Translation copyright © by Martin Aitken
The feeling could get the better of her in an unguarded moment. The cool, delicate champagne glass between her fingers, the hum of voices, and the light hand of her husband at her waist. Apart from being in love, only brief flashbacks of a distant childhood reminded her of it. The security of her grandmother’s chatter. Subdued laughter as she fell into a slumber. The laughter of people long since gone.
Nete pressed her lips together to stem the emotion. Sometimes it got the better of her.
She collected herself and gazed out upon the palette of colorful evening gowns and proud figures. The celebratory banquet in honor of the Danish recipient of the year’s Nordic Prize for Medicine had drawn many guests. Scholars, physicians, pillars of society. Circles into which she certainly hadn’t been born but in which she nevertheless had come to feel increasingly comfortable as the years passed.
She took a deep breath and was about to let out a contented sigh when she became acutely aware that a pair of eyes had latched onto her through the array of festive coiffures and men in tight bow ties. The inexplicable, unsettling charges of electricity only ever emitted by eyes that wished no good. Instinctively she moved aside, like a hunted animal seeking cover in undergrowth. She put her hand on her husband’s arm and tried to smile as her gaze flickered across the shimmer guests and the elegantly dressed of the candelabra.
A woman tossed back her head in a moment’s laughter, suddenly opening up a clear view to the rear end of the hall.
And there he stood.
His figure towered like a lighthouse above all the others. Despite the stooping posture and crooked legs, a great, strutting wild animal whose eyes swept over the crowd like a pair of searchlights.
Again she sensed his intense surveillance to the very core of her being and knew for certain that if she didn’t react now her entire life would collapse in seconds.
“Andreas,” she said, putting her hand to her throat, which was already sticky with perspiration. “Can’t we leave now? I’m not feeling well.”
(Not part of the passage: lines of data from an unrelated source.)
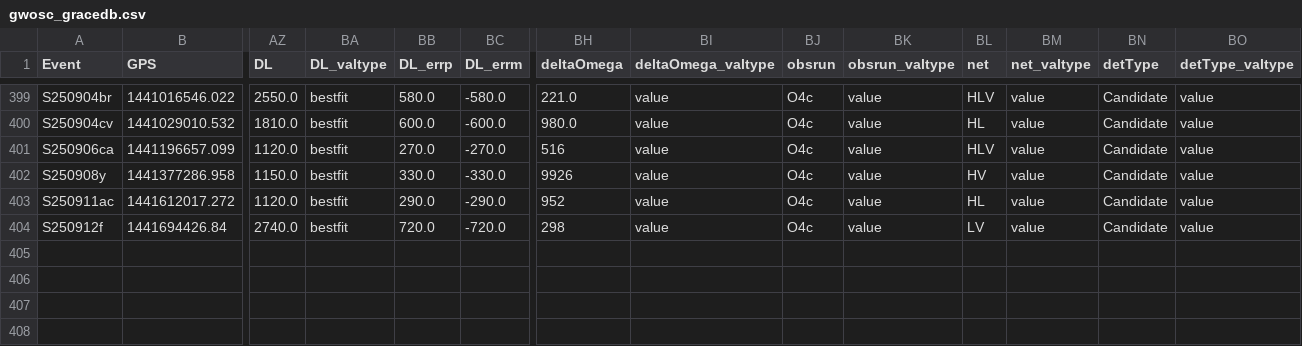
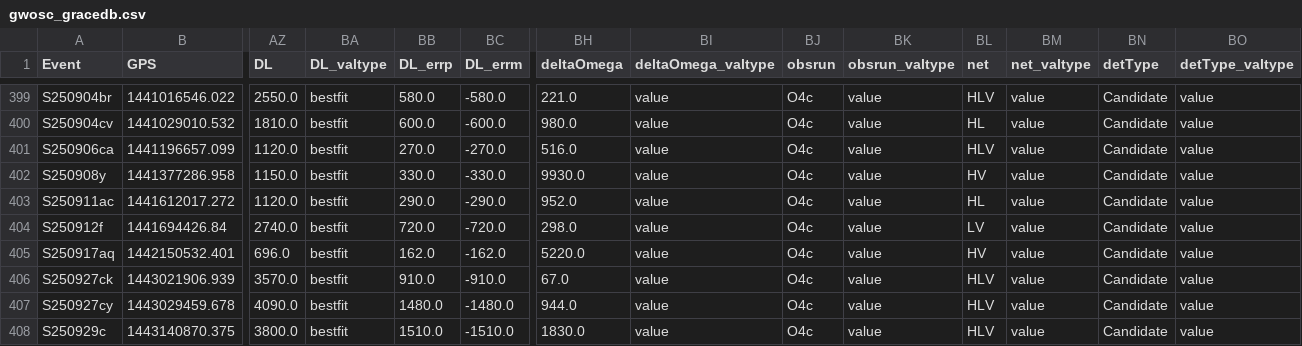
Before and after one commit to cardiffgravity/gwcat-data, a CSV file: docs/data/gwosc_gracedb.csv, drawn as a sheet; only a part is shown, gaps mark what is left out; rows hold the shown columns only; the diff names each change by its address in the sheet, - before the commit and + after, or states it on an @@ line.

Commit message:
updated from gracedb

```diff
--- a/docs/data/gwosc_gracedb.csv
+++ b/docs/data/gwosc_gracedb.csv
-BH401 (deltaOmega): 516
+BH401 (deltaOmega): 516.0
-BH402 (deltaOmega): 9926
+BH402 (deltaOmega): 9930.0
-BH403 (deltaOmega): 952
+BH403 (deltaOmega): 952.0
-BH404 (deltaOmega): 298
+BH404 (deltaOmega): 298.0
+row 405: S250917aq | 1442150532.401 | 696.0 | bestfit | 162.0 | -162.0 | 5220.0 | value | O4c | value | HV | value | Candidate | value
+row 406: S250927ck | 1443021906.939 | 3570.0 | bestfit | 910.0 | -910.0 | 67.0 | value | O4c | value | HLV | value | Candidate | value
+row 407: S250927cy | 1443029459.678 | 4090.0 | bestfit | 1480.0 | -1480.0 | 944.0 | value | O4c | value | HLV | value | Candidate | value
+row 408: S250929c | 1443140870.375 | 3800.0 | bestfit | 1510.0 | -1510.0 | 1830.0 | value | O4c | value | HLV | value | Candidate | value
```
Also changed, not shown: 12 other files.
Further entreaty was unnecessary. Her husband raised his dark eyebrows, nodded to those nearest, and turned away from the throng, taking her arm in his. It was typical of him, and she loved him for it.
“Thank you,” she said. “I’m afraid it’s my headache again.”
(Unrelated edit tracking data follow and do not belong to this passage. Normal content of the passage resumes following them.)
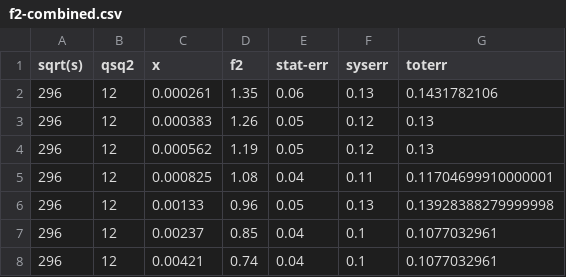
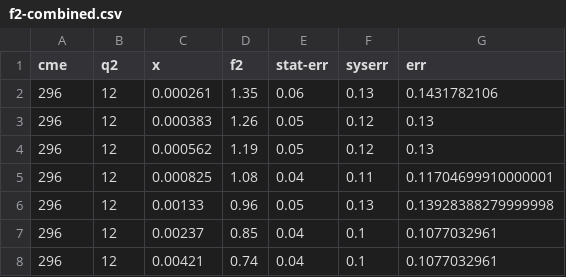
Before and after one commit to amandawei00/zk-lab, a CSV file: data/f2-combined.csv, drawn as a sheet; only a part is shown.

```diff
--- a/data/f2-combined.csv
+++ b/data/f2-combined.csv
@@ -1,2 +1,2 @@
-sqrt(s)	qsq2	x	f2	stat-err	syserr	toterr
+cme	q2	x	f2	stat-err	syserr	err
 296	12	0.000261	1.35	0.06	0.13	0.1431782106
```
Also changed, not shown: 37 other files.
He nodded, all too familiar with the affliction himself. Long, dark evenings in the drawing room, his migraine pounding.
It was yet another thing they had in common.
As they approached the majestic staircase the tall man stole forward and stepped in front of them.
He looked much older now, she noted. The eyes that once had sparkled had lost their luster. His hair was unrecognizable. Twenty-five years had taken their toll.
“Nete, are you here? You’re the last person I would have expected to see in such company,” he said bluntly.
She stepped to one side and drew her husband past, but her stalker was undeterred. “Don’t you remember me
Praise for The Keeper of Lost Causes:
“The pages fly by as the twisty puzzle unfolds. Stieg Larsson fans will be delighted.” —Publishers Weekly (starred review)
“[An] absorbing psychological thriller.” — Library Journal (starred review)
“Comparisons [to Stieg Larsson] are inevitable and, while he may lack a Salander, Adler-Olsen’s prose is superior to Larsson’s, his tortures are less discomfiting, and he has a sense of humor.”— Booklist (starred review)
“Plan on putting everything else in your life on hold if you pick up this book.” — The Oregonian